__Available data__.
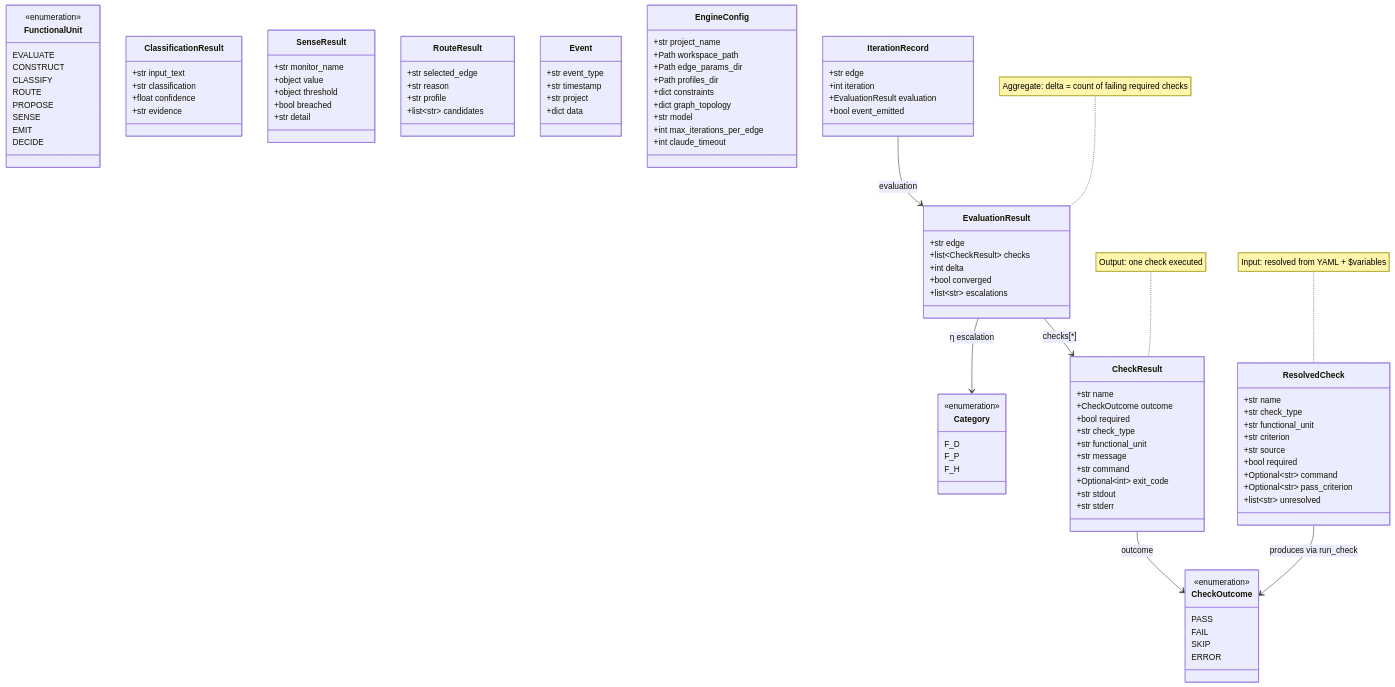
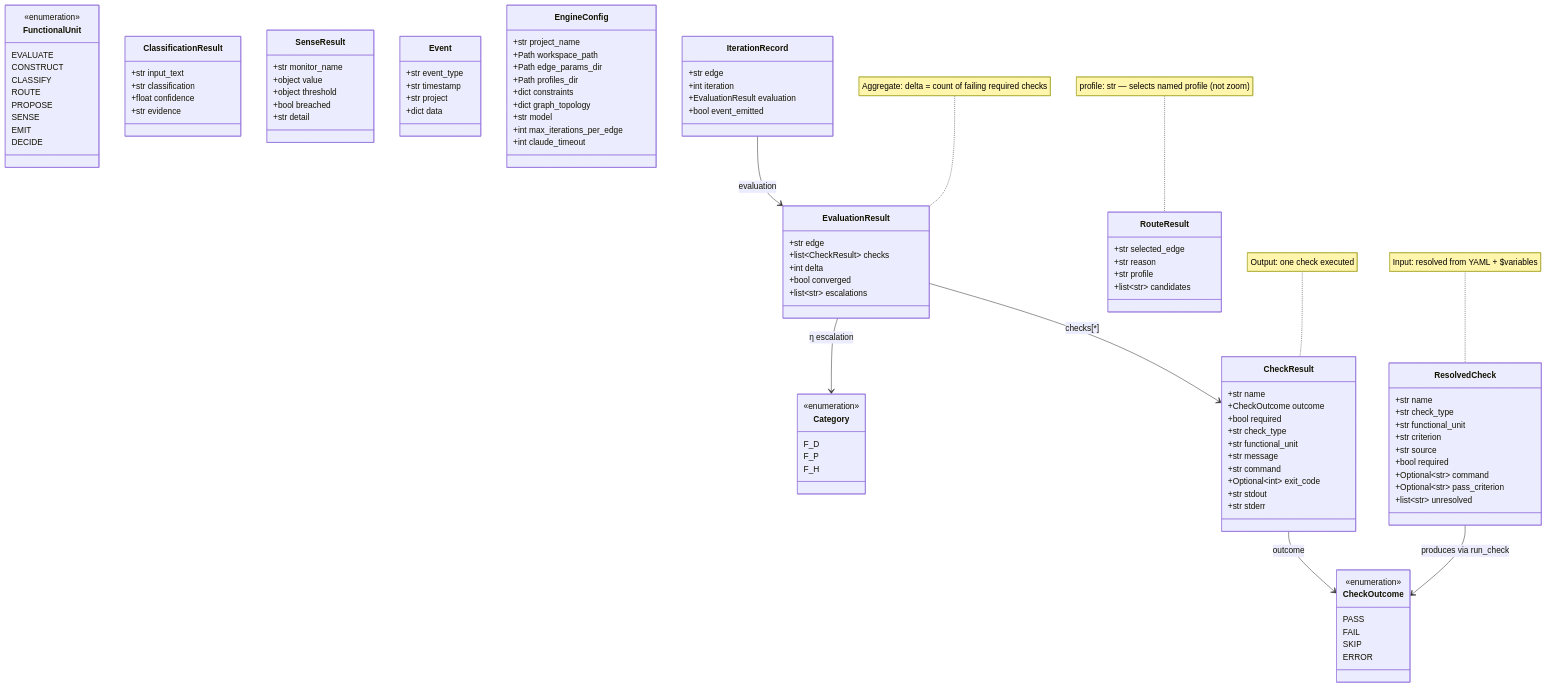
One commit to foolishimp/ai_sdlc_method changed the second of 19 diagrams in imp_claude/design/FUNCTOR_FRAMEWORK_DESIGN.md. Above: the diagram before and after it, drawn with Mermaid. The commit also changed other lines of this file, not shown here.

```diff
--- a/imp_claude/design/FUNCTOR_FRAMEWORK_DESIGN.md
+++ b/imp_claude/design/FUNCTOR_FRAMEWORK_DESIGN.md
@@ -228,6 +297,7 @@
     IterationRecord --> EvaluationResult : evaluation
     EvaluationResult --> Category : η escalation
 
+    note for RouteResult "profile: str — selects named profile (not zoom)"
     note for ResolvedCheck "Input: resolved from YAML + $variables"
     note for CheckResult "Output: one check executed"
     note for EvaluationResult "Aggregate: delta = count of failing required checks"
```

__What you have to do__.
From the first line to the last, output the data exactly; skip any pictures.

__Answer below__.
One commit to foolishimp/ai_sdlc_method changed the second of 19 diagrams in imp_claude/design/FUNCTOR_FRAMEWORK_DESIGN.md. Above: the diagram before and after it, drawn with Mermaid. The commit also changed other lines of this file, not shown here.

```diff
--- a/imp_claude/design/FUNCTOR_FRAMEWORK_DESIGN.md
+++ b/imp_claude/design/FUNCTOR_FRAMEWORK_DESIGN.md
@@ -228,6 +297,7 @@
     IterationRecord --> EvaluationResult : evaluation
     EvaluationResult --> Category : η escalation
 
+    note for RouteResult "profile: str — selects named profile (not zoom)"
     note for ResolvedCheck "Input: resolved from YAML + $variables"
     note for CheckResult "Output: one check executed"
     note for EvaluationResult "Aggregate: delta = count of failing required checks"
```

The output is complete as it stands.